The Vatican’s stand flies in the face of current world opinion. President Obama appears ready to reverse the Bush Administration’s controversial policy of giving financial aid only to organisations promoting abstinence and fidelity, a position adopted largely under pressure from the Christian Right.
The Pope’s comments look likely to create further division in a church racked by disagreements on numerous issues from gay rights to Holocaust denials.
A senior lay Catholic, who asked not to be named, said: “It is very hard to be a Catholic nowadays. We are meant to be following the Lord.”
He said that he felt as ashamed now as he had when the mother of a nine-year-old girl who had become pregnant with twins after being raped by her stepfather was excommunicated when she allowed doctors to abort the babies. The doctors were also excommunicated, but the stepfather suffered no penalty from the Church.
The Pope will fly from Cameroon to Angola, which is staunchly Catholic as well as badly hit by HIV/Aids after years of civil war.
Two years ago there was speculation that the Vatican might amend its ban on condoms after Cardinal Carlo Maria Martini, the former Archbishop of Milan, said that in couples where one partner had HIV/ Aids, the use of condoms was “a lesser evil”.

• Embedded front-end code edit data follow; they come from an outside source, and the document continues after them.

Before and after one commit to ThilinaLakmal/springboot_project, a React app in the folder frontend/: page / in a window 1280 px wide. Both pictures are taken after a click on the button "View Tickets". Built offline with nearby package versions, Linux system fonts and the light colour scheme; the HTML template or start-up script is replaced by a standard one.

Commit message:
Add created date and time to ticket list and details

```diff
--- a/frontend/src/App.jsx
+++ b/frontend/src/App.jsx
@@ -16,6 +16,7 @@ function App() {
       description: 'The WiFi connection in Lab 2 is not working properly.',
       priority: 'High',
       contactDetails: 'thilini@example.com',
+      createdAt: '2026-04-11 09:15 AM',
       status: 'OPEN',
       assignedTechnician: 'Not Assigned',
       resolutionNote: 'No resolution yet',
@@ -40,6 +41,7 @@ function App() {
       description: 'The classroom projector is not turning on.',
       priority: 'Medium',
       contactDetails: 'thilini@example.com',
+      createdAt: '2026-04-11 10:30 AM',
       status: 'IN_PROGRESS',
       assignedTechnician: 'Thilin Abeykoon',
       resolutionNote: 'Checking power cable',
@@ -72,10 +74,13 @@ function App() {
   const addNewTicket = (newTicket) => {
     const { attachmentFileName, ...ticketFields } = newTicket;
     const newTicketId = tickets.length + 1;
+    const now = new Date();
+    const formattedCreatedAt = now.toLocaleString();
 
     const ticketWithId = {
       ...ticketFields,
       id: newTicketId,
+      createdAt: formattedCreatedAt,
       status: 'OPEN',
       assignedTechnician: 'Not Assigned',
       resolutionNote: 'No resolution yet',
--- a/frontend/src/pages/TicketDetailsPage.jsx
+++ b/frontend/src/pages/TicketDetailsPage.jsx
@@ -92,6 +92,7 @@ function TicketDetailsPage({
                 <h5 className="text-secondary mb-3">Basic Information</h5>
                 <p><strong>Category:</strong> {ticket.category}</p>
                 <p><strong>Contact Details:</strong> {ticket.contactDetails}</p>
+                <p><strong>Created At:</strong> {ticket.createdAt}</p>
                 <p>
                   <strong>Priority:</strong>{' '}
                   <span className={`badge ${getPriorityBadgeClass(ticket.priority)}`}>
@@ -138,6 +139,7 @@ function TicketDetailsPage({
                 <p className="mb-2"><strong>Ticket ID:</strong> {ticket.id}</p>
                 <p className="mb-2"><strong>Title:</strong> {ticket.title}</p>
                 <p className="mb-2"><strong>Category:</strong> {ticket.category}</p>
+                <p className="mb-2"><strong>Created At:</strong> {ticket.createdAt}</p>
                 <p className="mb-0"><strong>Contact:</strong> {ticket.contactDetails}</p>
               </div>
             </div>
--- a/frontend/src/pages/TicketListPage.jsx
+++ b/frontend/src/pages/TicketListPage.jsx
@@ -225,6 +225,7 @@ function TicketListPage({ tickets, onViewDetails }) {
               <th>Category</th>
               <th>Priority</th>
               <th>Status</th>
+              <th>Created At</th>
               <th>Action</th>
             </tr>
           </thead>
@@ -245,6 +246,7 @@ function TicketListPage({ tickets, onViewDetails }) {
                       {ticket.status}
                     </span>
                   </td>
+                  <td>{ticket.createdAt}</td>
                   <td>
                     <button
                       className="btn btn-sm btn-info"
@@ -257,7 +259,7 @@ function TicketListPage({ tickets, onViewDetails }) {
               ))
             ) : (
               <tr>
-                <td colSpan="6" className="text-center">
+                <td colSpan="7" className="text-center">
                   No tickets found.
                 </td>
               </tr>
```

The World Health Organisation says that “consistent and correct” condom use reduces the risk of HIV infection by 90 per cent.